My grief is now old enough to get a driver’s license. It’s aged enough to have gone through puberty. And it’s mature enough to be exercising more independence. My grief is sixteen years old.
But my boy never got to be sixteen. Or 13. Or 10. Or even five. He never got his driver’s license. Never went through puberty. And never got to seek independence.
Interestingly, my grief is actually like a teenager in my life. I know it well. I’ve lived with it for many years; but it can throw me off guard too. It keeps growing and changing, but the general gist of it’s character has been revealed. It grips my heart in every way. But it has a mind of its own—I can’t control it, even though I unwittingly still try. It is, after all, sixteen years old.
Sixteen is a lot of years to grieve. To miss. To long. To wonder. To ache. To yearn. To have a pain that still shapes most of my thoughts, my breaths, my life, but is unseen by others much of the time. The pain of losing my child is still very much alive at 16 years. And will be at 20 years. And 30 years. And even 40 years, should I survive that long.
But we all know pain. To miss. To long. To wonder. To ache. To yearn. These are experiences of the human condition that impact every heart. We all want something more. Something sure. That which is whole. Real. Pure. Beautiful. Good. Right. True. And free of pain.
Jud has that.
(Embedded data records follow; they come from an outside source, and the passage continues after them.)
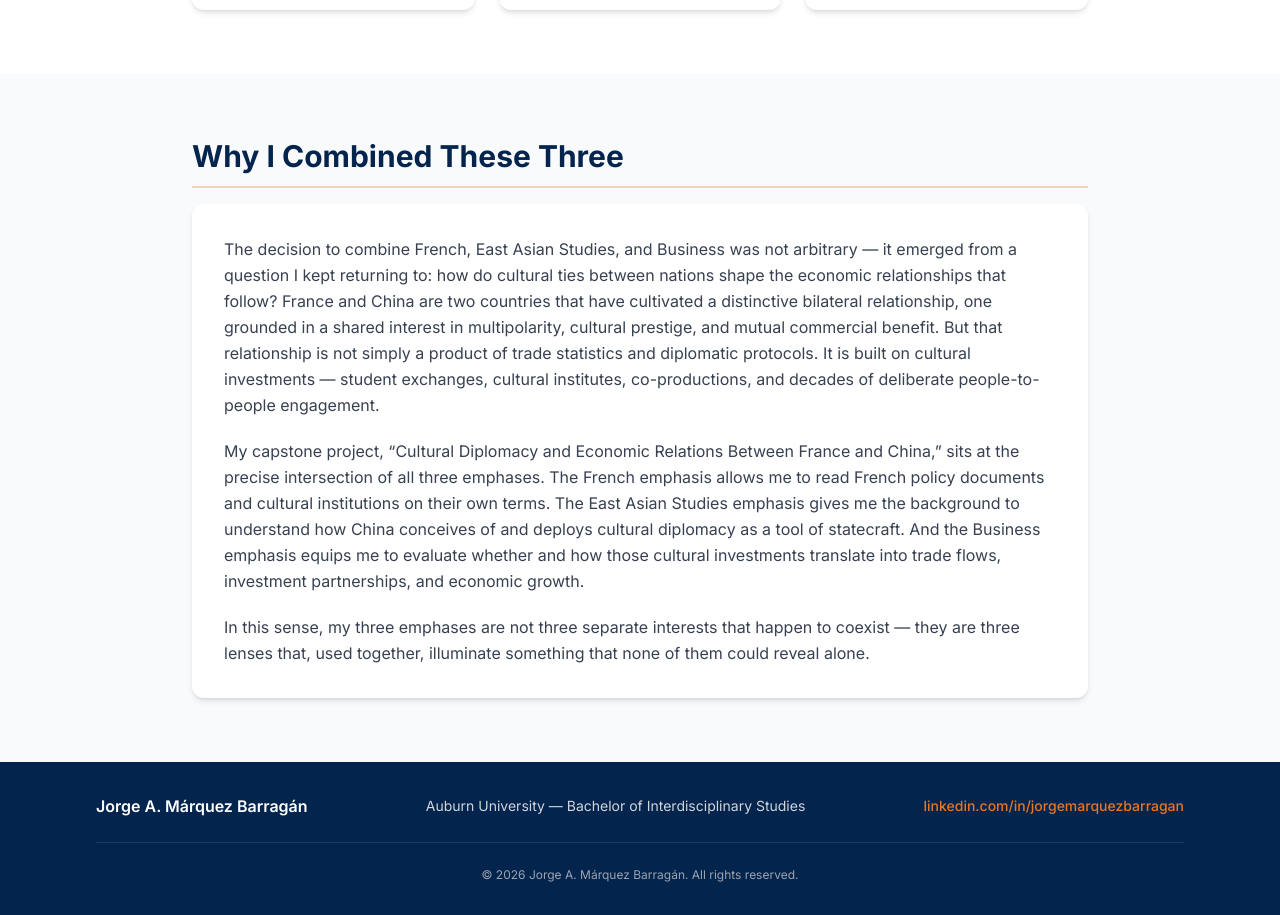
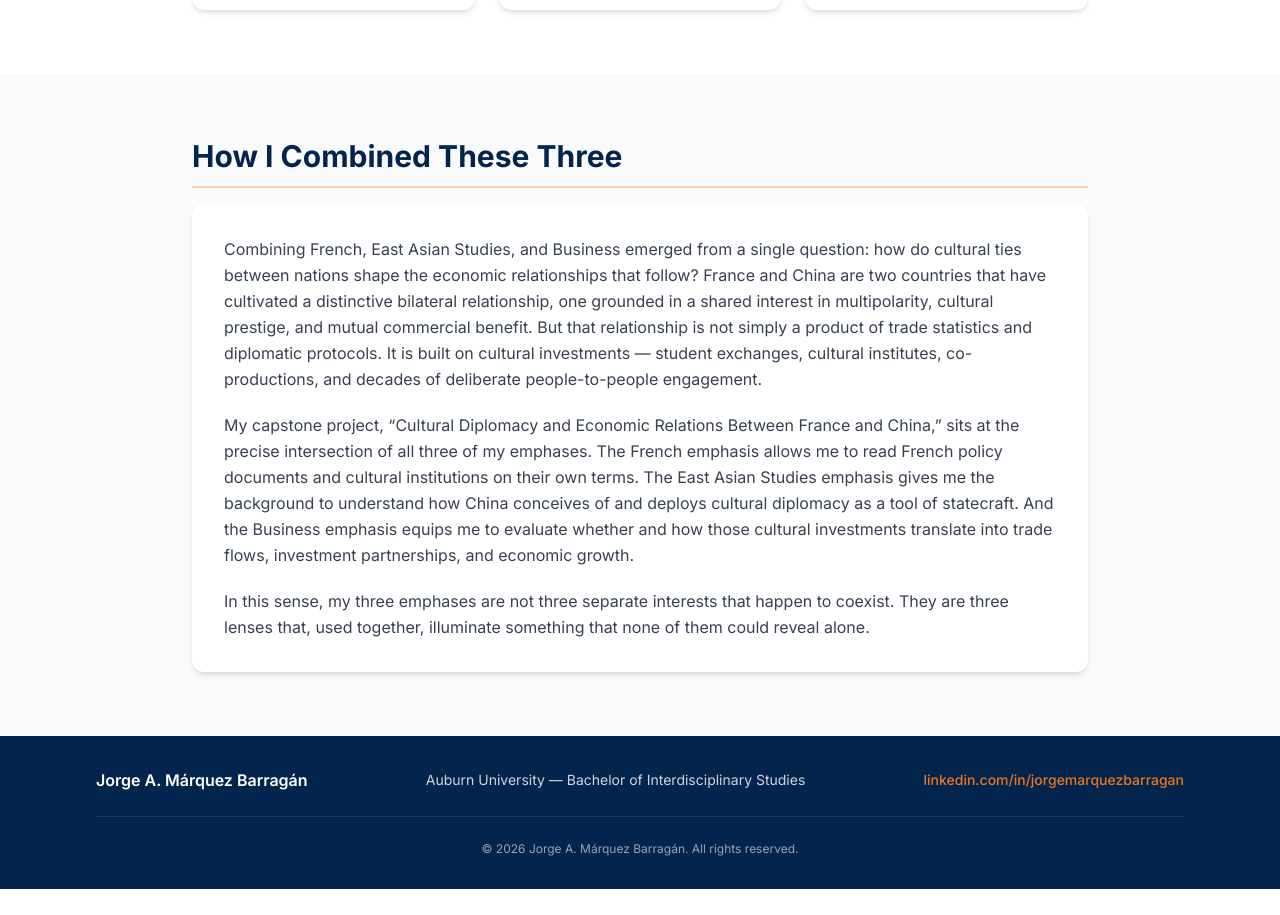
Before and after one commit to jmarq019/eportfolio, a React (Vite) app: page / in a window 1280 px wide. Shown: the part 2478-3393 px from the top of the page. After the commit the page ends 3367 px from the top, so only its background shows below. Built offline with nearby package versions, Linux system fonts and the light colour scheme.

Commit message:
changing some text around

```diff
--- a/src/pages/Experience.jsx
+++ b/src/pages/Experience.jsx
@@ -35,7 +35,7 @@ export default function Experience() {
   const jobs = [
     {
       title: 'Technical Operations Specialist',
-      employer: 'Sinclair Broadcast Group (NewsON)',
+      employer: 'NewsON',
       location: 'Seattle, WA (Remote)',
       dates: 'February 2022 – August 2025',
       bullets: [
@@ -47,7 +47,7 @@ export default function Experience() {
     },
     {
       title: 'Customer Care Advocate',
-      employer: 'Sendinblue',
+      employer: 'Brevo (Formerly Sendinblue)',
       location: 'Seattle, WA',
       dates: 'September 2018 – December 2021',
       bullets: [
--- a/src/pages/Home.jsx
+++ b/src/pages/Home.jsx
@@ -102,8 +102,8 @@ export default function Home() {
               and customer-facing roles across the technology and media industries. I supported
               enterprise clients in multiple languages, diagnosed complex infrastructure issues,
               managed ad operations workflows, and helped teams build knowledge systems that
-              actually worked. That experience gave me a practitioner&apos;s sensibility — a
-              preference for ideas that translate into action — and it informs the way I approach
+              actually worked. That experience gave me a practitioner&apos;s sensibility, a
+              preference for ideas that translate into action. This informs the way I approach
               my studies at Auburn.
             </p>
             <p>
@@ -170,11 +170,10 @@ export default function Home() {
       {/* ── Why I Combined These Three ────────────────────────────────────── */}
       <section className="py-16 px-4 bg-gray-50">
         <div className="max-w-4xl mx-auto">
-          <SectionHeading>Why I Combined These Three</SectionHeading>
+          <SectionHeading>How I Combined These Three</SectionHeading>
           <div className="bg-white rounded-xl shadow-md p-8 space-y-5 text-gray-700 leading-relaxed">
             <p>
-              The decision to combine French, East Asian Studies, and Business was not arbitrary
-              — it emerged from a question I kept returning to: how do cultural ties between
+              Combining French, East Asian Studies, and Business emerged from a single question: how do cultural ties between
               nations shape the economic relationships that follow? France and China are two
               countries that have cultivated a distinctive bilateral relationship, one grounded in
               a shared interest in multipolarity, cultural prestige, and mutual commercial
@@ -185,7 +184,7 @@ export default function Home() {
             </p>
             <p>
               My capstone project, &ldquo;Cultural Diplomacy and Economic Relations Between France
-              and China,&rdquo; sits at the precise intersection of all three emphases. The French
+              and China,&rdquo; sits at the precise intersection of all three of my emphases. The French
               emphasis allows me to read French policy documents and cultural institutions on
               their own terms. The East Asian Studies emphasis gives me the background to
               understand how China conceives of and deploys cultural diplomacy as a tool of
@@ -195,7 +194,7 @@ export default function Home() {
             </p>
             <p>
               In this sense, my three emphases are not three separate interests that happen to
-              coexist — they are three lenses that, used together, illuminate something that none
+              coexist. They are three lenses that, used together, illuminate something that none
               of them could reveal alone.
             </p>
           </div>
```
Jud has that and he’s had that for these sixteen years…a life with the One who came near to suffer with us and ultimately for us. The One who is sure. Whole. Real. Pure. Beautiful. Good. Right. True. …and Jud has that for eternity.
Someday, after these sixteen years have multiplied, I will have that too.